Recorded data:
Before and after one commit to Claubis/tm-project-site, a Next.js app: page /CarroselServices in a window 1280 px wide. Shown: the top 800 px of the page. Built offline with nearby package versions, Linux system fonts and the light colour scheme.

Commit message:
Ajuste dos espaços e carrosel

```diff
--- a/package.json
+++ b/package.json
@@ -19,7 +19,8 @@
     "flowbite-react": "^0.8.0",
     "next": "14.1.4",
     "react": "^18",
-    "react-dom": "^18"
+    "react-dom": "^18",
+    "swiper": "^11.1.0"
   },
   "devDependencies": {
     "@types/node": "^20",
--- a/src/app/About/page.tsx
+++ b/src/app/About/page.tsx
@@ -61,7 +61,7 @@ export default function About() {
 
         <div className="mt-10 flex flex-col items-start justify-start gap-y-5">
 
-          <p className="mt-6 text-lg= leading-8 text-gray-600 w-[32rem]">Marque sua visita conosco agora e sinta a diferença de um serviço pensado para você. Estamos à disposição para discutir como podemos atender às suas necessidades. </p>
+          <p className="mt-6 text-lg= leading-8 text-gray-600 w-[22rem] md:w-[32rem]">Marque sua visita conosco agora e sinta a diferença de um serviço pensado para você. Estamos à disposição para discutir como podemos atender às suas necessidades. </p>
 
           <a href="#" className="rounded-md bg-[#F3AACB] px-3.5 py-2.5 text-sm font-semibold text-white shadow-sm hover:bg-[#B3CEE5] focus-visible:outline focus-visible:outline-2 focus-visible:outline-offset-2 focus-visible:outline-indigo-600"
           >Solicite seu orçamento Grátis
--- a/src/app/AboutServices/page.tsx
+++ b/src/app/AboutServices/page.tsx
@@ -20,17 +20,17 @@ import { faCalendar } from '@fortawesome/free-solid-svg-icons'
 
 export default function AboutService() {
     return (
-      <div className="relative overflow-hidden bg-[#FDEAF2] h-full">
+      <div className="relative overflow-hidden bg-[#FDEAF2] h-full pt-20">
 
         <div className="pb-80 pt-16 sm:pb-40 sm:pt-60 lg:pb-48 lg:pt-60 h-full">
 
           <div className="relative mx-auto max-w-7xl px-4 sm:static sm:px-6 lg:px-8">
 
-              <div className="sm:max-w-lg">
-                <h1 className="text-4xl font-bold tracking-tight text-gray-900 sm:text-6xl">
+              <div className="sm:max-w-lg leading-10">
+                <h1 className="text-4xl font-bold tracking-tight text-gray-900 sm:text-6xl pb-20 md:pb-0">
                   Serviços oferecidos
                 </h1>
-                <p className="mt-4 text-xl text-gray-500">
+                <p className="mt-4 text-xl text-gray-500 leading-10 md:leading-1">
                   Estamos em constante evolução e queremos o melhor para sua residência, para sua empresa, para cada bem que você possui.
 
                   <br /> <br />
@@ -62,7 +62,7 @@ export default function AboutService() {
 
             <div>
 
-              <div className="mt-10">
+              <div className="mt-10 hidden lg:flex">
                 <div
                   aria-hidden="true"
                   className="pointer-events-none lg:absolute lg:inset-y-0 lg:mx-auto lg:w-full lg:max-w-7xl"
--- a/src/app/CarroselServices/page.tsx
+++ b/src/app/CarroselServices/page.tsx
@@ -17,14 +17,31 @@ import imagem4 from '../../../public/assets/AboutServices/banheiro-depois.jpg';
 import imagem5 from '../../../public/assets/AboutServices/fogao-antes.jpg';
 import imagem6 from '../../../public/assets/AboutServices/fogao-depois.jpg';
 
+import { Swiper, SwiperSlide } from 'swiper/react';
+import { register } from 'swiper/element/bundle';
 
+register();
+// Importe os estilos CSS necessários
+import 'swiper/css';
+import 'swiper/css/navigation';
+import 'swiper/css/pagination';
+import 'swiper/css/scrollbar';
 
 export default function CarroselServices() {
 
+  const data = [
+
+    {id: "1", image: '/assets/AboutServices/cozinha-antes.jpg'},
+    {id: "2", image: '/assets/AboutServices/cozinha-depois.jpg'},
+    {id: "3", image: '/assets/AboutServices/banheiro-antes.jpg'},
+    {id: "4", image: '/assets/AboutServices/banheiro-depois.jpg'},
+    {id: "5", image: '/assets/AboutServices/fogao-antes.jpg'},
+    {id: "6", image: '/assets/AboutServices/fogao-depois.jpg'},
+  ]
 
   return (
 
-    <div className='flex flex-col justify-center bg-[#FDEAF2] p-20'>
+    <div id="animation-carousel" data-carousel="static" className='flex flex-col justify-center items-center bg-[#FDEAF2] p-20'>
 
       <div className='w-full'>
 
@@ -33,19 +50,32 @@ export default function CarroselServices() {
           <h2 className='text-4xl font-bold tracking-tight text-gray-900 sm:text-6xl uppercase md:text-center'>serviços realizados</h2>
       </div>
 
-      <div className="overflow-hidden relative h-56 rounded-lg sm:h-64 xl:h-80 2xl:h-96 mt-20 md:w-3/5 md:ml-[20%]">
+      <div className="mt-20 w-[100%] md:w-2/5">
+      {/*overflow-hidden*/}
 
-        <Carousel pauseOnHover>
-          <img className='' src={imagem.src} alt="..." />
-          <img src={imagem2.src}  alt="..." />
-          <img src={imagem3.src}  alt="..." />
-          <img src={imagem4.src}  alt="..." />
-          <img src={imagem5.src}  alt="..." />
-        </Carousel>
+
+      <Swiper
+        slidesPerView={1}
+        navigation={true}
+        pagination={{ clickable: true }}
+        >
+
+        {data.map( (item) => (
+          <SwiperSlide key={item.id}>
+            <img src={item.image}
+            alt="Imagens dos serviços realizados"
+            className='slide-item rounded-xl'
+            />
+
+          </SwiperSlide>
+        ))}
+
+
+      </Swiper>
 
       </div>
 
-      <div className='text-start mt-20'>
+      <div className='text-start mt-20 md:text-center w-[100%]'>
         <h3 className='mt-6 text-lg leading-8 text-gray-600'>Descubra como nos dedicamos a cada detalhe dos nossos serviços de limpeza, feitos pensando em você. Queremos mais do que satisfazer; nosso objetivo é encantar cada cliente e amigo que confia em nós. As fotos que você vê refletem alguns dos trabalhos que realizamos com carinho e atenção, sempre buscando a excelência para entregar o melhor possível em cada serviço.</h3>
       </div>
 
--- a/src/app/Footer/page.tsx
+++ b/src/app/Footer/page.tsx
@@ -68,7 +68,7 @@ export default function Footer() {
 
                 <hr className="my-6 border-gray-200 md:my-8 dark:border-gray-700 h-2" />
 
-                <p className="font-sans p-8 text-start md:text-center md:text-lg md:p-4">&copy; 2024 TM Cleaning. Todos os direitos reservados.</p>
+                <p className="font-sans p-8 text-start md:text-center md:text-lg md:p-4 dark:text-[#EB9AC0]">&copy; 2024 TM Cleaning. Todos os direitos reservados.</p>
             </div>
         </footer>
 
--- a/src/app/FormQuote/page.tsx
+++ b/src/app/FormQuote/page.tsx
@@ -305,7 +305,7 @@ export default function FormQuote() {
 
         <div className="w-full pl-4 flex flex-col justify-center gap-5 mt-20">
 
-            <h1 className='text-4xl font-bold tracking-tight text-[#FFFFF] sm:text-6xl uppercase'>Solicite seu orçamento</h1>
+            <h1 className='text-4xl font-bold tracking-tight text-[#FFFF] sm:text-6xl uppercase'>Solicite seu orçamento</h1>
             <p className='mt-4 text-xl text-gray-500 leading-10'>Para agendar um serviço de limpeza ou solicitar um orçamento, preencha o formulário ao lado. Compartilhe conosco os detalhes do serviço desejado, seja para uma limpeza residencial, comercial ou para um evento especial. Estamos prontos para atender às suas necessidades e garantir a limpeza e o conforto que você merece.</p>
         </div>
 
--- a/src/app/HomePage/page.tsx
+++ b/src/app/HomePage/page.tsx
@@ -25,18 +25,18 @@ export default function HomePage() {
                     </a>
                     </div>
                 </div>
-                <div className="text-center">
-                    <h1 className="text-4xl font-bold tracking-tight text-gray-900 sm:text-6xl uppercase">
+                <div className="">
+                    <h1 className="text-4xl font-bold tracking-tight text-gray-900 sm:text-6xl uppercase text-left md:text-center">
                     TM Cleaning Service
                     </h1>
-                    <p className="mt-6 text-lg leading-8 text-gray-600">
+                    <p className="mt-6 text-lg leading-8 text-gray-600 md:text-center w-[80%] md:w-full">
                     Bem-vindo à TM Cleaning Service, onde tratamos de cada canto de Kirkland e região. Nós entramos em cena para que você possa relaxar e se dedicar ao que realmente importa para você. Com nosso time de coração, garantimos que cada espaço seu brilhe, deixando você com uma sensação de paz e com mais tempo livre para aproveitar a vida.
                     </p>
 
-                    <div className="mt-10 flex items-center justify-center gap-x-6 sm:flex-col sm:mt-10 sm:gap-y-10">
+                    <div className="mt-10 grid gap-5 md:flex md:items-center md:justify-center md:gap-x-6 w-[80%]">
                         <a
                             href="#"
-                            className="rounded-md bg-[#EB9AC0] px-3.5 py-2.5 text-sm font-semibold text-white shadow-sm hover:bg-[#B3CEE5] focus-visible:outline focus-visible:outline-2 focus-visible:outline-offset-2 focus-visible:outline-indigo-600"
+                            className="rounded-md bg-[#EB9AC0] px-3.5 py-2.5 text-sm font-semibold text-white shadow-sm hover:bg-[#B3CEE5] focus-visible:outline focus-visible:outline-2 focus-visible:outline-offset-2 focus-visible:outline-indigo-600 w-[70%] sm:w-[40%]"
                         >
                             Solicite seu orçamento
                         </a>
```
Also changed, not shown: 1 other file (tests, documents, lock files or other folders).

_Your goal_
Pull out each line of the entries that contains "overflow".

_Result below_
-      <div className="relative overflow-hidden bg-[#FDEAF2] h-full">
+      <div className="relative overflow-hidden bg-[#FDEAF2] h-full pt-20">
-      <div className="overflow-hidden relative h-56 rounded-lg sm:h-64 xl:h-80 2xl:h-96 mt-20 md:w-3/5 md:ml-[20%]">
+      {/*overflow-hidden*/}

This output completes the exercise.